The real trouble with Gumi, and his so-called peace efforts, is that he went into that bush already hung up on the same disease of an entitlement mentality that afflicts many northerners of his ilk. He thought he had a noble mission to bring peace, but unfortunately, he lacked a concept of what peace means and how it could be achieved. He conflates peace with placating evil, and that is why he reportedly told the bandits that “Let there be peace. You all have legitimate concerns and grievances, and I believe that since the Niger Delta armed militants were integrated by the Federal Government and are even in the business of pipelines protection, the Federal Government should immediately look into how something like that will be done to the Fulani to provide them with reasonable means of livelihood including jobs, working capitals, entrepreneurship training, building clinic and schooling.”
By the time Gumi started speaking in that nonsense, it was more than obvious where his advocacy for peace was heading for all along. It was never about achieving “peace,” a vague term that he threw out there to make his efforts seem morally worthwhile. If he had any idea of what peace is, he would have prefaced his pursuit with justice, but no. His whole “peace mission” was simply to equalise the crimes of the bandits with the historical injustice by Nigeria against the Niger Delta and which resulted in the amnesty programme. Gumi wants the government to set up another “peace industry” that he and his theocentric northerners can superintend. That is the sleight of hand behind making Fulani bandits seem like the persecuted victims rather than the culprits of violent crimes.

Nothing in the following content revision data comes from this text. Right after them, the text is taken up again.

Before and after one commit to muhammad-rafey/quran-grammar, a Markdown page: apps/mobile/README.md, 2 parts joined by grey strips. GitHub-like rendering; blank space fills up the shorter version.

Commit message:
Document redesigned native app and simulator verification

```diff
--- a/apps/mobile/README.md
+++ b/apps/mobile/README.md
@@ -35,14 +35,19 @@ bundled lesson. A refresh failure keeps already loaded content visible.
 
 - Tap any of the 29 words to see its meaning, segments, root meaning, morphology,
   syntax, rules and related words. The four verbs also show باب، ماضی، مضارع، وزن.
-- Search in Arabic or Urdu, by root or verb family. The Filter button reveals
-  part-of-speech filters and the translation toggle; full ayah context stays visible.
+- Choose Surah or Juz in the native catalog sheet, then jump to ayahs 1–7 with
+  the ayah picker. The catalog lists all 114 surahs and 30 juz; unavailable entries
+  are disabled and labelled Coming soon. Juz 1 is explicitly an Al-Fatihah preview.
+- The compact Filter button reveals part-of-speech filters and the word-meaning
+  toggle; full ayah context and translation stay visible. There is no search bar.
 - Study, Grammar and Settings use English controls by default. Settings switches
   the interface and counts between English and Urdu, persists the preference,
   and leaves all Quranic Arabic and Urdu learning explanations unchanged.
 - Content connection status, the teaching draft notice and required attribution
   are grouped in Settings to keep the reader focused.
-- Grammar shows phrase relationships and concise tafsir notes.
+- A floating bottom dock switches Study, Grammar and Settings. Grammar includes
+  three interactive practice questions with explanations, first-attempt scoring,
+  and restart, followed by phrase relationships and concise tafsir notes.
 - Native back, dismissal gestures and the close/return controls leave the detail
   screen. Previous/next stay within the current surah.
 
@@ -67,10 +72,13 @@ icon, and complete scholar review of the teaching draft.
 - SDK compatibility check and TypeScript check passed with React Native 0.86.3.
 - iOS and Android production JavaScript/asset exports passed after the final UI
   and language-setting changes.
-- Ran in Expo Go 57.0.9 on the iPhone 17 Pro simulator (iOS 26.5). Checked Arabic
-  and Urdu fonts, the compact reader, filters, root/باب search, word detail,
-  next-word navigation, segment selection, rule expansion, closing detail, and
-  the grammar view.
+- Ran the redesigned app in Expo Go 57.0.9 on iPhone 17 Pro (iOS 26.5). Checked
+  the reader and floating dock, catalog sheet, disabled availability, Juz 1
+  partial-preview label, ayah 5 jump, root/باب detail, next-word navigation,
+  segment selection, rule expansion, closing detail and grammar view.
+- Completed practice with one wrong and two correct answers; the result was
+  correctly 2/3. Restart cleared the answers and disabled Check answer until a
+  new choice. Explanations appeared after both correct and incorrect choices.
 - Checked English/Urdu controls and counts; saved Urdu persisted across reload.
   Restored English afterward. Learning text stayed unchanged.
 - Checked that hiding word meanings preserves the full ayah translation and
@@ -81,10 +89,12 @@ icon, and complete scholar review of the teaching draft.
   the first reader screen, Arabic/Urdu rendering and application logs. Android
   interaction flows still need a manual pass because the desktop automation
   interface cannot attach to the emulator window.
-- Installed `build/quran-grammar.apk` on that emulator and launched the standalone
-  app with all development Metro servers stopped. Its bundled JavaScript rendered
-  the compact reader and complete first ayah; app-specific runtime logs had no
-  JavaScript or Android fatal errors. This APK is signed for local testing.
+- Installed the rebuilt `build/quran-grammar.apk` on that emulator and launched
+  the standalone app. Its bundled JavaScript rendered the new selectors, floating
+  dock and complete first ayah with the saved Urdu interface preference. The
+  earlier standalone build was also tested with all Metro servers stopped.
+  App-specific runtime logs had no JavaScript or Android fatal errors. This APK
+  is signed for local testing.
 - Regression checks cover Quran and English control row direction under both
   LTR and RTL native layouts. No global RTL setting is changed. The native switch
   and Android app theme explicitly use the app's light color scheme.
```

From the Kaduna State governor, Nasir el-Rufai, that publicly admitted to paying off bandits, to Senate President Ahmad Lawan who proposed sending Boko Haram members to school abroad, to Senator Ibrahim Gaidam of Yobe State who said he could not wait to see Boko Haram terrorists enter “politics, religion, and society,” it has always been the same story of handing out undeserved reprieve to murderous criminals. They are madly obsessed with shielding criminals from deserved punishment. It is a tasteless joke to say bandits have “legitimate concerns and grievances.” If Gumi were not a well-educated man, one would rightly argue that he needs a dictionary or thesaurus to decipher the meaning of “legitimate.”
But Gumi is no fool, and those that chose him for that errand were not idiots either. From start to finish, the whole goal was to ethicise the mindless violence, set up a bureaucracy that will address those “legitimate” concerns and grievances, and devote massive funds to the project. People like Gumi would then be appointed with quasi-official roles of “peace brokers.” Once their livelihoods get tied to that fleshpot, you can be sure there will never be an end to all the brigandage. They keep toeing this simple-minded path of amnesty for criminals because of what is in it for them, forgetting that evil cannot be placated. You can put each one of those bandits in charge of the Central Bank without any oversight whatsoever, and that will still not be enough for them.
If Gumi really wants to be useful to Nigeria, he can expend his efforts in more meaningful ways. Why go into the bush to meet barbarians when thousands of them have already overrun the city, and they are breaking beer bottles in Kano? Why not talk to the religious fundamentalists who are quick to petition the police IG over what a woman wears on Instagram or what an atheist posts online? That effort might not get a federal allocation, but it is far more crucial to Nigeria’s survival.